A do-not-resuscitate (DNR) order is one of several legal documents people use when establishing their advance healthcare directive. A DNR means that you do not want to be resuscitated via cardiopulmonary resuscitation (CPR) or other means should your breathing cease or your heart stop beating. While many hospice patients decide to have a DNR order in place, signing a DNR is not a requirement to receive hospice care.
The goal of hospice is patient comfort with the patient directing his or her care. No decisions should ever be forced upon patients, including those in hospice.
Myth #3: Hospice is Only for Cancer Patients
As of 2015, nearly three-quarters (72.3%) of patients were admitted to hospice with non-cancer primary diagnoses. This means that only a little more than one-quarter (27.7%) of hospice patients had a primary diagnosis of cancer.
Some of the most common non-cancer diagnoses in hospice in 2015 were heart disease (19.3 percent), dementia (16.5 percent), lung disease (10.9 percent), and stroke or coma (8.8 percent). While hospice nurses and other caregiving professionals are very skilled at managing the symptoms of cancer, they are equally skilled at managing the symptoms of many other forms of chronic illness.
Myth #4: Hospice is Only for Patients Actively Dying or Close to Death
In 2015, the median length of service for hospice patients was 23 days. This means that of the estimated 1.6-1.7 million patients, who received hospice services that year, half received hospice care for less than 23 days and the other half received it for longer than that. In fact, the average number of days a patient received hospice care in 2015 was 69.5 days. This means that on average most of the patients are missing the full benefit of hospice for 6 months.
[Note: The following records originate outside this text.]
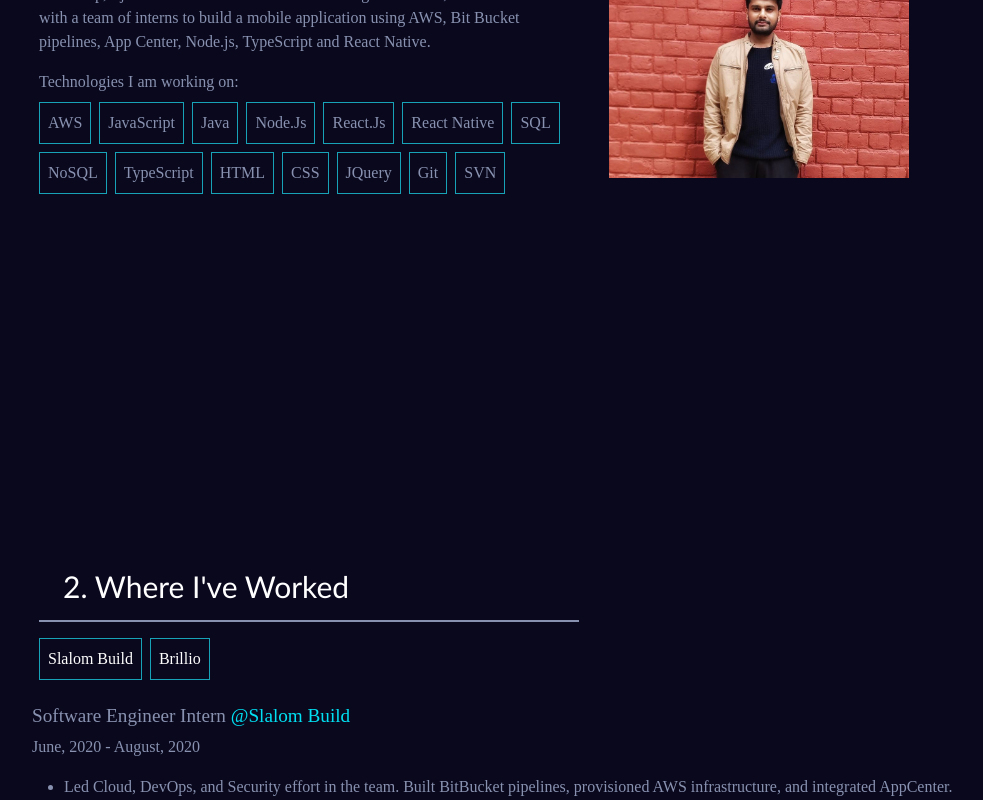
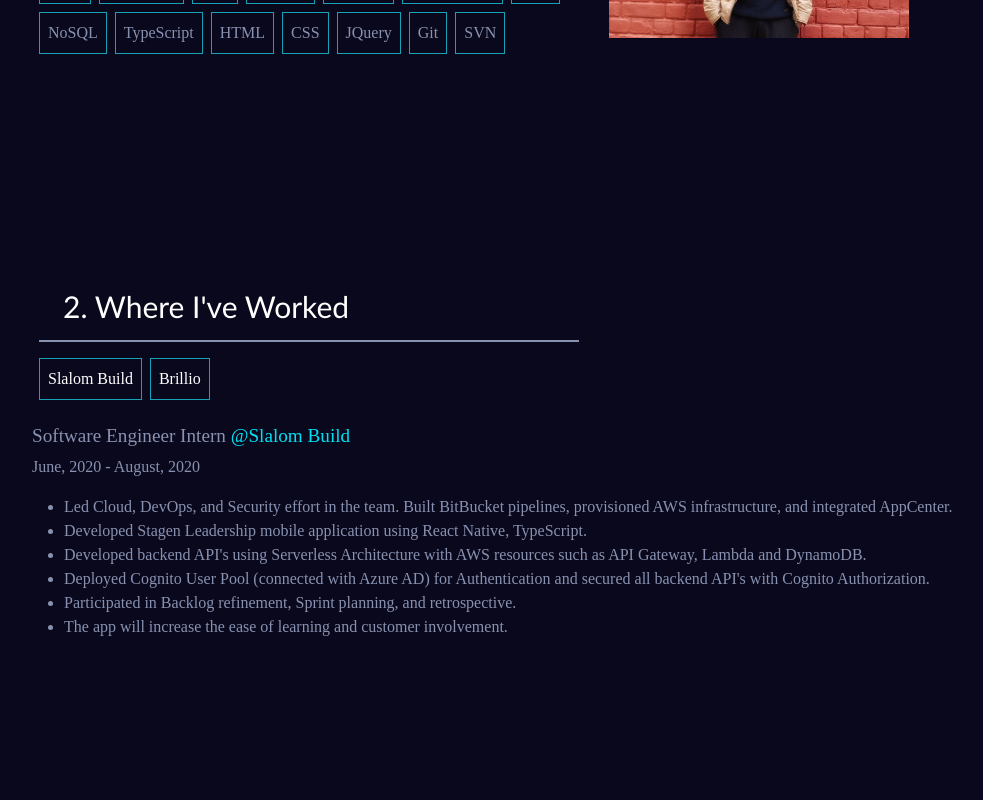
Before and after one commit to 1itachi/portfolio, a React (Create React App) app: page / in a window 1280 px wide. Shown: the part 1140-1940 px from the top of the page, without its empty margins (46-1029 px from the left). Built offline with nearby package versions, Linux system fonts and the light colour scheme.

Commit message:
removed unnecessary padding

```diff
--- a/src/Components/Experience.js
+++ b/src/Components/Experience.js
@@ -40,10 +40,11 @@
             <p className="para-style ml-2">June, 2020 - August, 2020</p>
             <ul>
             <li>Led Cloud, DevOps, and Security effort in the team. Built BitBucket pipelines, provisioned AWS infrastructure, and integrated AppCenter.</li>
-            <li>Developed mobile application using React Native, TypeScript.</li>
-            <li>Developed backend API's using Lambda and DynamoDB.</li>
-            <li>Used Cognito for Authentication and secured all backend API's with Cognito Authorization.</li>
+            <li>Developed Stagen Leadership mobile application using React Native, TypeScript.</li>
+            <li>Developed backend API's using Serverless Architecture with AWS resources such as API Gateway, Lambda and DynamoDB.</li>
+            <li>Deployed Cognito User Pool (connected with Azure AD) for Authentication and secured all backend API's with Cognito Authorization.</li>
             <li>Participated in Backlog refinement, Sprint planning, and retrospective.</li>
+            <li>The app will increase the ease of learning and customer involvement.</li>
             </ul>
             </div>;
         } else{
--- a/src/Components/component.css
+++ b/src/Components/component.css
@@ -70,7 +70,7 @@
 }
 
 .margin {
-    margin-top: 200px;
+    margin-top: 60px;
     overflow: hidden;
     padding-top: 150px;
 }
```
The dying process takes time. Because of the highly skilled care that the hospice team can provide to their patients, hospice proves most effective when the caregiving team has time to deliver it. Patients and their loved ones need support, information and medical care. Social workers and chaplains need time to work with patients and their families to bring them to a place of acceptance. Nurses and doctors need time to optimally manage the patient’s symptoms.
Dispelling Hospice Care Myths
Removing the stigma surrounding hospice and redefining end-of-life care is essential to the future of healthcare. By 2060, the number of people age 65 or older in the United States is projected to reach 98.2 million, roughly one in four Americans. As a result, more people will be living with chronic, life-limiting illnesses and will require expert end-of-life care. Dispelling these four hospice myths can help bring us closer to providing high quality, skilled care to all patients who need it at the end of life.
For more information on Hospice, click here.